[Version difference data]
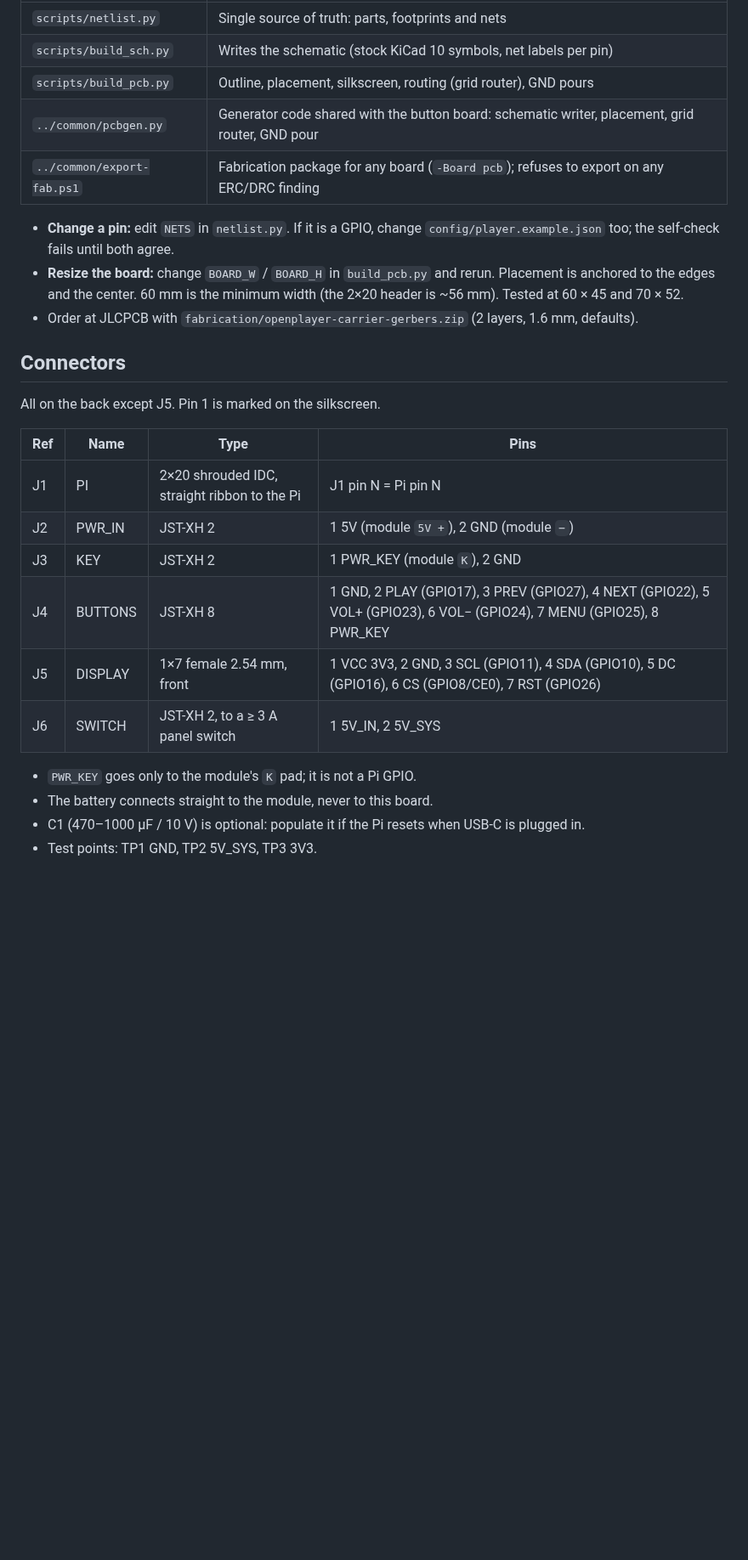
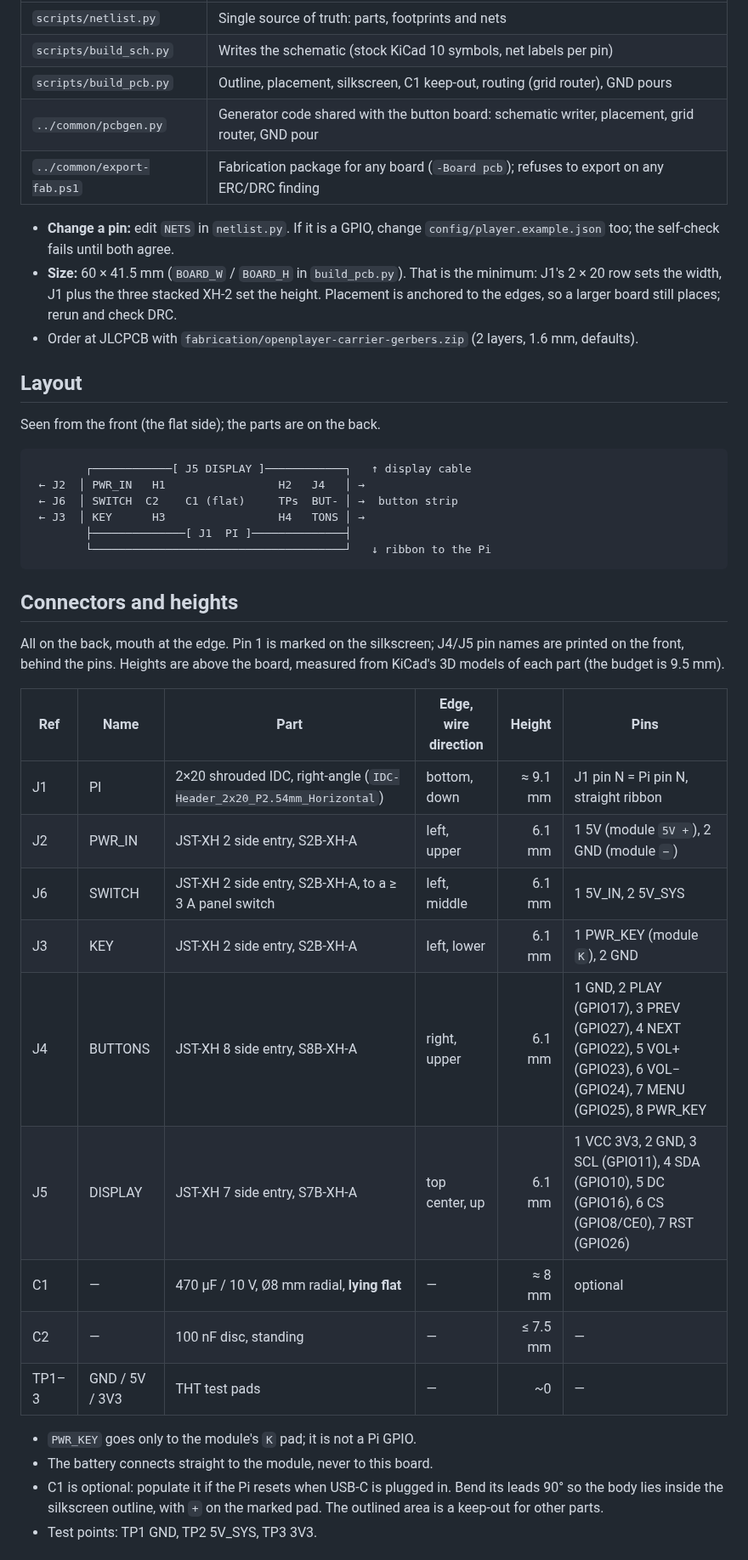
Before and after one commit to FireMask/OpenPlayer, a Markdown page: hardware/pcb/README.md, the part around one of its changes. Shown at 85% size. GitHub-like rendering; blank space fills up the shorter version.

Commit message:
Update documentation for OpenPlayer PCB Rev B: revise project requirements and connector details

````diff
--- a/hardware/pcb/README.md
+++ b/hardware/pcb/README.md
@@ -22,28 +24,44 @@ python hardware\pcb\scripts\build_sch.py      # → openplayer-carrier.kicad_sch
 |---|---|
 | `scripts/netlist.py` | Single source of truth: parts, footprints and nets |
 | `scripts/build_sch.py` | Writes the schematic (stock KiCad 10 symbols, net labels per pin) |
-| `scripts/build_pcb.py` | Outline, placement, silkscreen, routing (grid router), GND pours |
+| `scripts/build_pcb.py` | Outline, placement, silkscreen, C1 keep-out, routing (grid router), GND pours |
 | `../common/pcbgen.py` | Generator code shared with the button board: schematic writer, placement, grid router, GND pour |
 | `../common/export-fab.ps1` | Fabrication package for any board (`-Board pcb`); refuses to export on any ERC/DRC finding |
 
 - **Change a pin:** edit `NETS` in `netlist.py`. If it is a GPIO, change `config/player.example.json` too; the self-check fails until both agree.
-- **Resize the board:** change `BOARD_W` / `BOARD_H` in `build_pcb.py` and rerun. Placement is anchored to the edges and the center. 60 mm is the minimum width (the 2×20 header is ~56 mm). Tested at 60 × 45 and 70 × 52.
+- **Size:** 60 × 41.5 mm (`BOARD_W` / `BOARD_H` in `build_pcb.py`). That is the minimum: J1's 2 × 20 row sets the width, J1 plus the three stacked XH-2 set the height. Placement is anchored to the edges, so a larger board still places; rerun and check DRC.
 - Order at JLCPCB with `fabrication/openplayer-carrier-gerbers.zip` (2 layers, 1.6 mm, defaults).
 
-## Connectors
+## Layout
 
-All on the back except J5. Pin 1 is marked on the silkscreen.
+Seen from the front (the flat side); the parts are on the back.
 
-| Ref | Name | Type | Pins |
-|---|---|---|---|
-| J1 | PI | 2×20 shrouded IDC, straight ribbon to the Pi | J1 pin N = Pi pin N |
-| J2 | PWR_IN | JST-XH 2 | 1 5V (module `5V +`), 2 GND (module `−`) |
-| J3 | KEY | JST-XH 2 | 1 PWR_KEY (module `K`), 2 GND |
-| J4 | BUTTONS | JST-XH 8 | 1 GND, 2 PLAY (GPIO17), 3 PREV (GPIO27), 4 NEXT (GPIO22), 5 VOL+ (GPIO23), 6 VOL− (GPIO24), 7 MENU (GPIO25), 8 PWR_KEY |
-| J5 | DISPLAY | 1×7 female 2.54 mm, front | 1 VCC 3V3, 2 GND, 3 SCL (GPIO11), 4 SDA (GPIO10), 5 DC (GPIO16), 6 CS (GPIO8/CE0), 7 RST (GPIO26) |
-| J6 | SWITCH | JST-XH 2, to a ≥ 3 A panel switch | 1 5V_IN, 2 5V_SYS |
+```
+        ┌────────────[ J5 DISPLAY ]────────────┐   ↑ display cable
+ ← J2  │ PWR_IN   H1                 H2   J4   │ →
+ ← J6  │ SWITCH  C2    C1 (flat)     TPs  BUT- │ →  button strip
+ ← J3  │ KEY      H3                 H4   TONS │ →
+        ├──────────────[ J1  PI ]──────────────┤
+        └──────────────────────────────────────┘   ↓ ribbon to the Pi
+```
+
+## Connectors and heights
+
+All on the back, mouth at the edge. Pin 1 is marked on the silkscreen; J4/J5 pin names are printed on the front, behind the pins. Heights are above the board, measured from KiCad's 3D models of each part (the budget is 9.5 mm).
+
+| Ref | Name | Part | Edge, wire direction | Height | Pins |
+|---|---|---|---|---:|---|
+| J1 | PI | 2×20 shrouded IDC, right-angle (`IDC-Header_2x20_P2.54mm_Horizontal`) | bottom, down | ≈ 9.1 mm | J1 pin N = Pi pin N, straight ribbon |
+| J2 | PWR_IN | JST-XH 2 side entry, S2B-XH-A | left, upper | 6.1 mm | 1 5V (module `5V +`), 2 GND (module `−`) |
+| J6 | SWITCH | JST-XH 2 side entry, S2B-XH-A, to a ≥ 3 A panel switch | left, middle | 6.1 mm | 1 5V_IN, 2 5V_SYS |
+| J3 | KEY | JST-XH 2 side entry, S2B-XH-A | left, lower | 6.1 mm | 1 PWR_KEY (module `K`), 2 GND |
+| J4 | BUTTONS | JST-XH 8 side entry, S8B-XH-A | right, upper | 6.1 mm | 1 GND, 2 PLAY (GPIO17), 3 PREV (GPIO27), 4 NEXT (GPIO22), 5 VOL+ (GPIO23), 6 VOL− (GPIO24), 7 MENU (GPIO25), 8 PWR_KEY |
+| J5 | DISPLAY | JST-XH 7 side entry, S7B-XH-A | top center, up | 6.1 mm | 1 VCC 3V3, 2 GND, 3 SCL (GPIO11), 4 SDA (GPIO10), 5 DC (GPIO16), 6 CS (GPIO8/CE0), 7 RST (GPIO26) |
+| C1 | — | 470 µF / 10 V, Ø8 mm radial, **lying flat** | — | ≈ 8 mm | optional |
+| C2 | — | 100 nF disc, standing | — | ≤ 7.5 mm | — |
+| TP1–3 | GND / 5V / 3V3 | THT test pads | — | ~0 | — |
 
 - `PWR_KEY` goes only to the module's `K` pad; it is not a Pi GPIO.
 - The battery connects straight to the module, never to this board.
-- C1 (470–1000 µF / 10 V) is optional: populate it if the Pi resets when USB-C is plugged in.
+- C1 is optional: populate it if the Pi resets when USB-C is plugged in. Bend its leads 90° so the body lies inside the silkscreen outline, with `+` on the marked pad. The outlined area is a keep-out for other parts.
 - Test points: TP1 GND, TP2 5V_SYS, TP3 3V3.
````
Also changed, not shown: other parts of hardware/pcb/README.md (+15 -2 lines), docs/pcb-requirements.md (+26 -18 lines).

# [ACTIVITY]
Pull out each line of the entries that contains "right".

# [SOLUTION FOR THIS EXERCISE]
+| J1 | PI | 2×20 shrouded IDC, right-angle (`IDC-Header_2x20_P2.54mm_Horizontal`) | bottom, down | ≈ 9.1 mm | J1 pin N = Pi pin N, straight ribbon |
+| J4 | BUTTONS | JST-XH 8 side entry, S8B-XH-A | right, upper | 6.1 mm | 1 GND, 2 PLAY (GPIO17), 3 PREV (GPIO27), 4 NEXT (GPIO22), 5 VOL+ (GPIO23), 6 VOL− (GPIO24), 7 MENU (GPIO25), 8 PWR_KEY |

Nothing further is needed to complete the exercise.